Shigeru Ban is best-known for projects such as the Cardboard Cathedral in New Zealand, and the Centre Pompidou Metz in France, but is also highly respected for his pioneering use of cardboard in disaster relief projects around the world.
He will become the second Japanese architect in a row to pick up the prestigious architecture prize, following on from last year's winner Toyo Ito, and will be the seventh to receive the accolade in its 36-year history.
Hearing the news, Ban said: "Receiving this prize is a great honour, and with it, I must be careful. I must continue to listen to the people I work for, in my private residential commissions and in my disaster relief work.
"I see this prize as encouragement for me to keep doing what I am doing - not to change what I am doing, but to grow."
The architect began his career in the office of Arata Isozaka, after being educated in America at the Southern California Institute of Architecture, and then New York's Cooper Union School of Architecture.
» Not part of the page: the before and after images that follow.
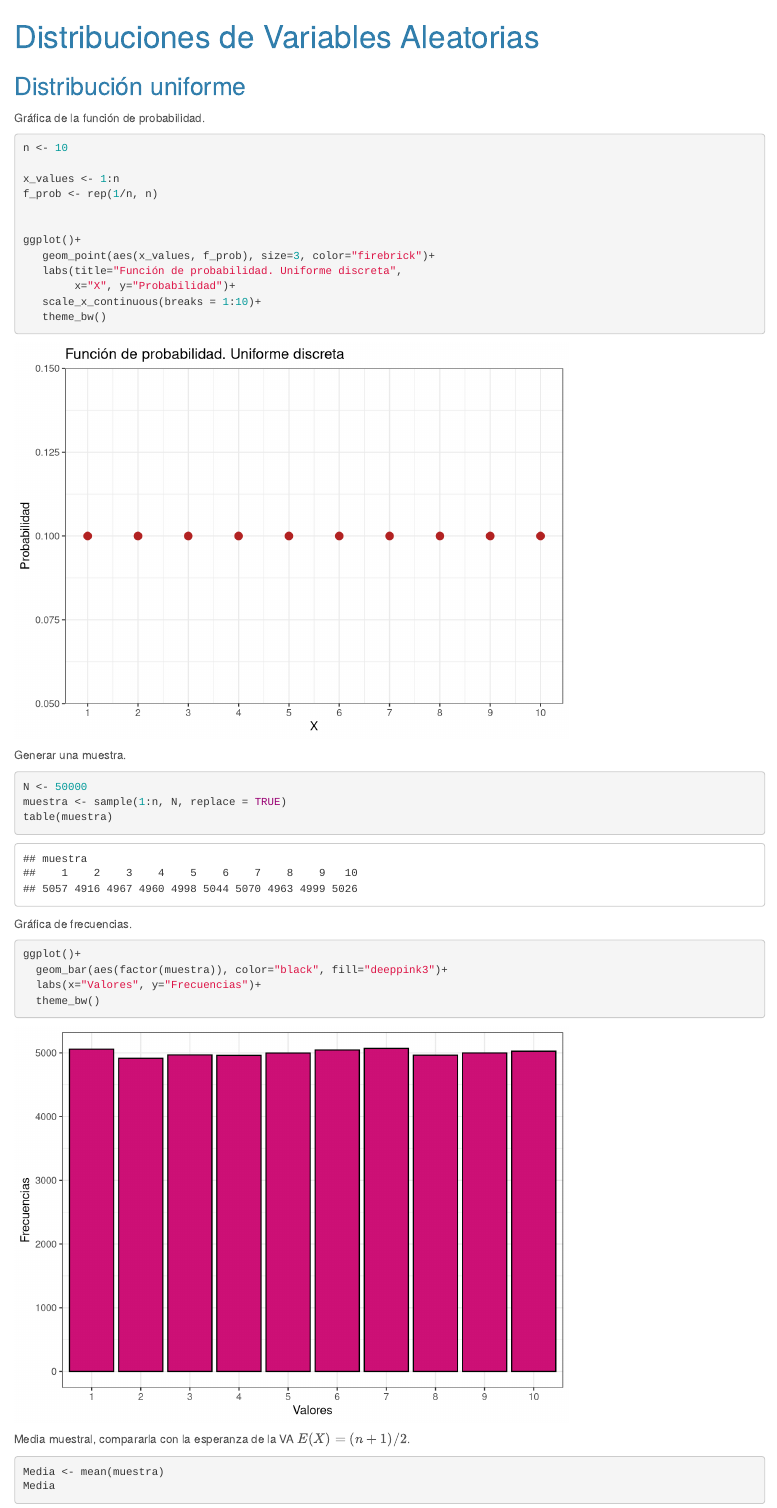
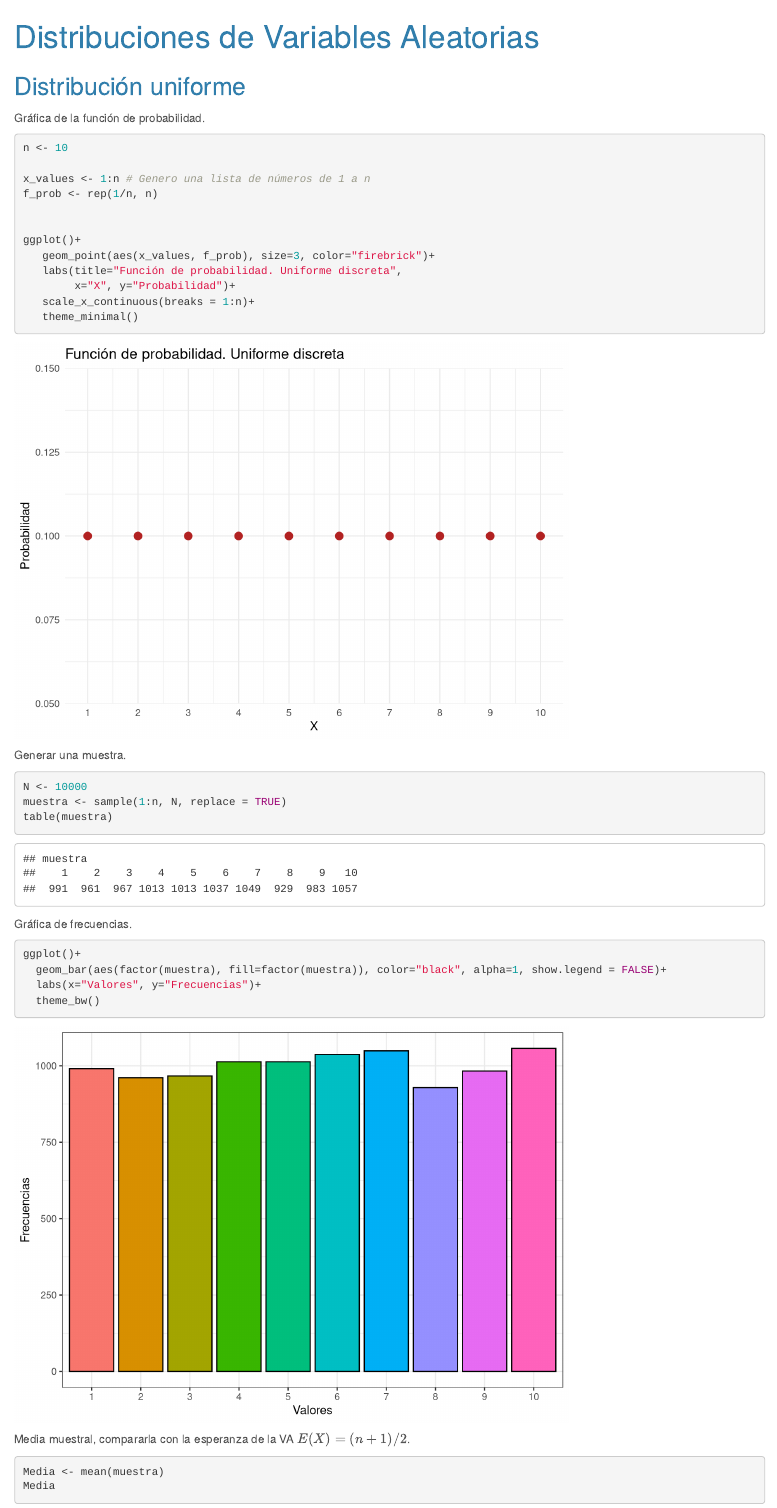
Before and after one commit to cyebram/Variables_aleatorias, an R Markdown document (Dist_Vas.Rmd): the page in a window 1100 px wide, from its top. Rendered offline with R 4.5, knitr and Pandoc, with nearby package versions; code that draws random numbers runs with fixed seeds of ours.

Commit message:
Modificación clase 4 de septiembre

````diff
--- a/Dist_Vas.Rmd
+++ b/Dist_Vas.Rmd
@@ -20,10 +20,15 @@ library(plotly)
 
 Gráfica de la función de probabilidad.
 
+
+
+
+
+
 ```{r}
 n <- 10
 
-x_values <- 1:n
+x_values <- 1:n # Genero una lista de números de 1 a n
 f_prob <- rep(1/n, n)
 
 
@@ -31,14 +36,14 @@ ggplot()+
    geom_point(aes(x_values, f_prob), size=3, color="firebrick")+
    labs(title="Función de probabilidad. Uniforme discreta",
         x="X", y="Probabilidad")+
-   scale_x_continuous(breaks = 1:10)+
-   theme_bw()
+   scale_x_continuous(breaks = 1:n)+
+   theme_minimal()
 ```
 
 Generar una muestra.
 
 ```{r}
-N <- 50000
+N <- 10000
 muestra <- sample(1:n, N, replace = TRUE)
 table(muestra)
 ```
@@ -47,7 +52,7 @@ Gráfica de frecuencias.
 
 ```{r}
 ggplot()+
-  geom_bar(aes(factor(muestra)), color="black", fill="deeppink3")+
+  geom_bar(aes(factor(muestra), fill=factor(muestra)), color="black", alpha=1, show.legend = FALSE)+
   labs(x="Valores", y="Frecuencias")+
   theme_bw()
 ```
````
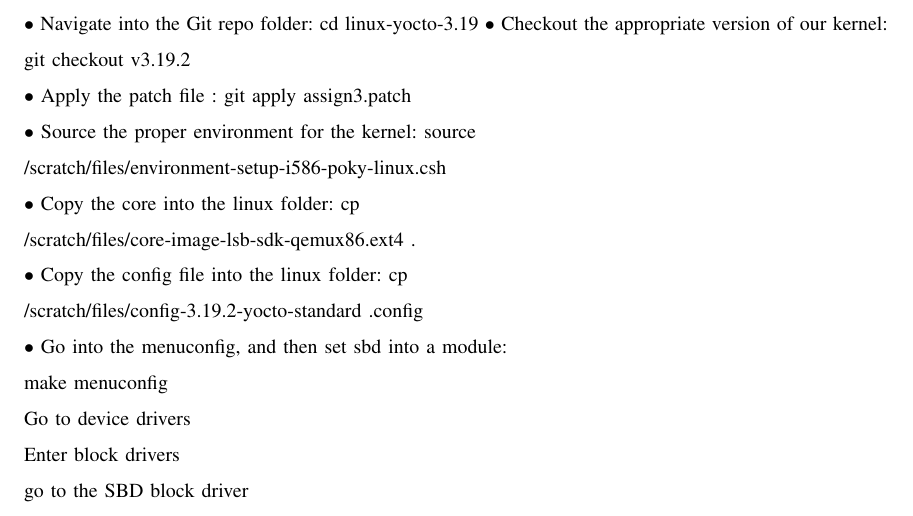
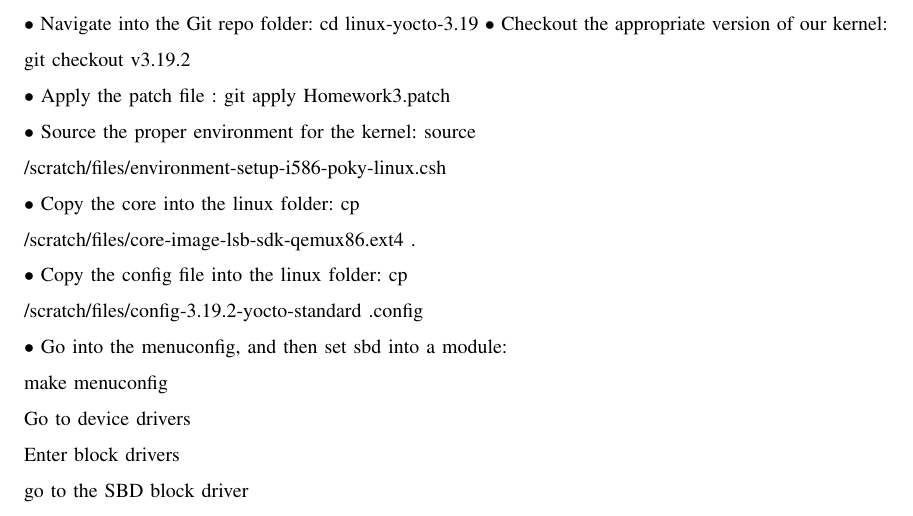
Before and after one commit to Skinnern/CS444, a LaTeX problem sheet (HW3/CS444HW3_Writeup.tex): part of page 2 of 3, cut so that both start at the same text. Compiled offline with pdfLaTeX; a missing font is replaced by an installed copy or a similar font; a LaTeX package or settings file that is missing is left out.

Commit message:
Update Writeup

```diff
--- a/HW3/CS444HW3_Writeup.tex
+++ b/HW3/CS444HW3_Writeup.tex
@@ -44,7 +44,7 @@
 	$\bullet$ Clone the kernel code to a fresh instance of a repo: git clone git://git.yoctoproject.org/linux-yocto-3.19\\
 	$\bullet$ Navigate into the Git repo folder: cd linux-yocto-3.19
 	$\bullet$ Checkout the appropriate version of our kernel: git checkout v3.19.2\\
-	$\bullet$ Apply the patch file : git apply assign3.patch\\
+	$\bullet$ Apply the patch file : git apply Homework3.patch\\
 	$\bullet$ Source the proper environment for the kernel: source\\ /scratch/files/environment-setup-i586-poky-linux.csh\\
 	$\bullet$ Copy the core into the linux folder: cp\\ /scratch/files/core-image-lsb-sdk-qemux86.ext4 .\\
 	$\bullet$ Copy the config file into the linux folder: cp\\ /scratch/files/config-3.19.2-yocto-standard .config\\
```
Also changed, not shown: HW3/CS444HW3_Writeup.pdf, 2 other files.
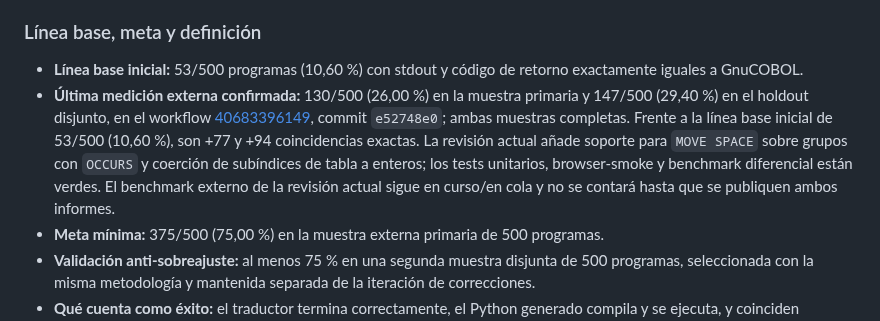
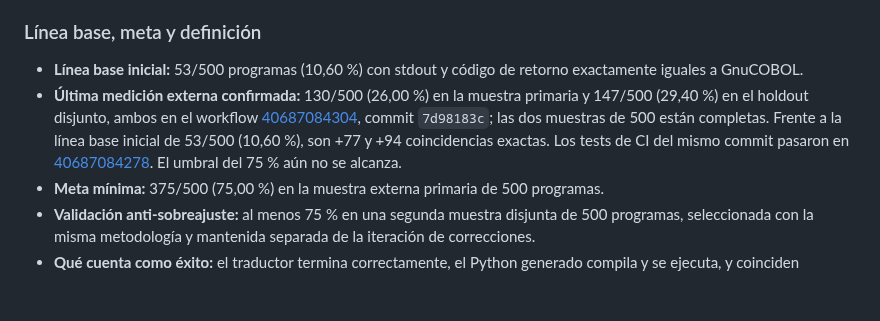
Before and after one commit to orbitalronin94/cobol2py, a Markdown page: docs/roadmap-two-weeks.md, the part around the change. GitHub-like rendering; blank space fills up the shorter version.

Commit message:
docs: sync roadmap to latest verified corpus reports

```diff
--- a/docs/roadmap-two-weeks.md
+++ b/docs/roadmap-two-weeks.md
@@ -7,7 +7,7 @@ Este objetivo reemplaza cualquier interpretación de «roadmap terminado» basad
 ### Línea base, meta y definición
 
 - **Línea base inicial:** 53/500 programas (10,60 %) con stdout y código de retorno exactamente iguales a GnuCOBOL.
-- **Última medición externa confirmada:** 130/500 (26,00 %) en la muestra primaria y 147/500 (29,40 %) en el holdout disjunto, en el workflow [40683396149](https://github.com/orbitalronin94/cobol2py/actions/runs/40683396149), commit `e52748e0`; ambas muestras completas. Frente a la línea base inicial de 53/500 (10,60 %), son +77 y +94 coincidencias exactas. La revisión actual añade soporte para `MOVE SPACE` sobre grupos con `OCCURS` y coerción de subíndices de tabla a enteros; los tests unitarios, browser-smoke y benchmark diferencial están verdes. El benchmark externo de la revisión actual sigue en curso/en cola y no se contará hasta que se publiquen ambos informes.
+- **Última medición externa confirmada:** 130/500 (26,00 %) en la muestra primaria y 147/500 (29,40 %) en el holdout disjunto, ambos en el workflow [40687084304](https://github.com/orbitalronin94/cobol2py/actions/runs/40687084304), commit `7d98183c`; las dos muestras de 500 están completas. Frente a la línea base inicial de 53/500 (10,60 %), son +77 y +94 coincidencias exactas. Los tests de CI del mismo commit pasaron en [40687084278](https://github.com/orbitalronin94/cobol2py/actions/runs/40687084278). El umbral del 75 % aún no se alcanza.
 - **Meta mínima:** 375/500 (75,00 %) en la muestra externa primaria de 500 programas.
 - **Validación anti-sobreajuste:** al menos 75 % en una segunda muestra disjunta de 500 programas, seleccionada con la misma metodología y mantenida separada de la iteración de correcciones.
 - **Qué cuenta como éxito:** el traductor termina correctamente, el Python generado compila y se ejecuta, y coinciden exactamente stdout y código de retorno. Un archivo traducido, una salida sintácticamente válida o un workflow que termina con éxito no equivalen a una coincidencia diferencial.
```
He founded his own Tokyo practice in 1985 with little experience and went on to complete a number of residential projects in Japan such as Three Walls (1988), Curtain Wall House (1995) and Naked House (2000).
His first designs for paper-tube structures were used to provide temporary homes for Vietnamese refugees after the Kobe earthquake in 1995. Since then the architect has travelled to sites of natural and man-made disasters around the world to develop low-cost, recyclable shelters for affected communities.
He has also used shipping containers as ready-made elements for permanent and temporary structures.
"Shigeru Ban is a force of nature, which is entirely appropriate in the light of his voluntary work for the homeless and dispossessed in areas that have been devastated by natural disasters," said jury chairman Peter Palumbo.
"But he also ticks the several boxes for qualification to the Architectural Pantheon: a profound knowledge of his subject with a particular emphasis on cutting-edge materials and technology, total curiosity and commitment, endless innovation, an infallible eye, an acute sensibility, to name but a few."
Last year Ban completed a temporary cardboard cathedral for Christchurch (2013), after the city's former Anglican cathedral was destroyed by an earthquake. He has also designed an art museum for Aspen, Colorado, that is set to complete this summer.
The Pritzker Prize is presented annually to a living architect in recognition of contributions to both humanity and the built environment through architecture. Ban will receive a $100,000 prize and be presented with a bronze medallion in a ceremony on 13 June at the recently renovated Rijksmuseum in Amsterdam.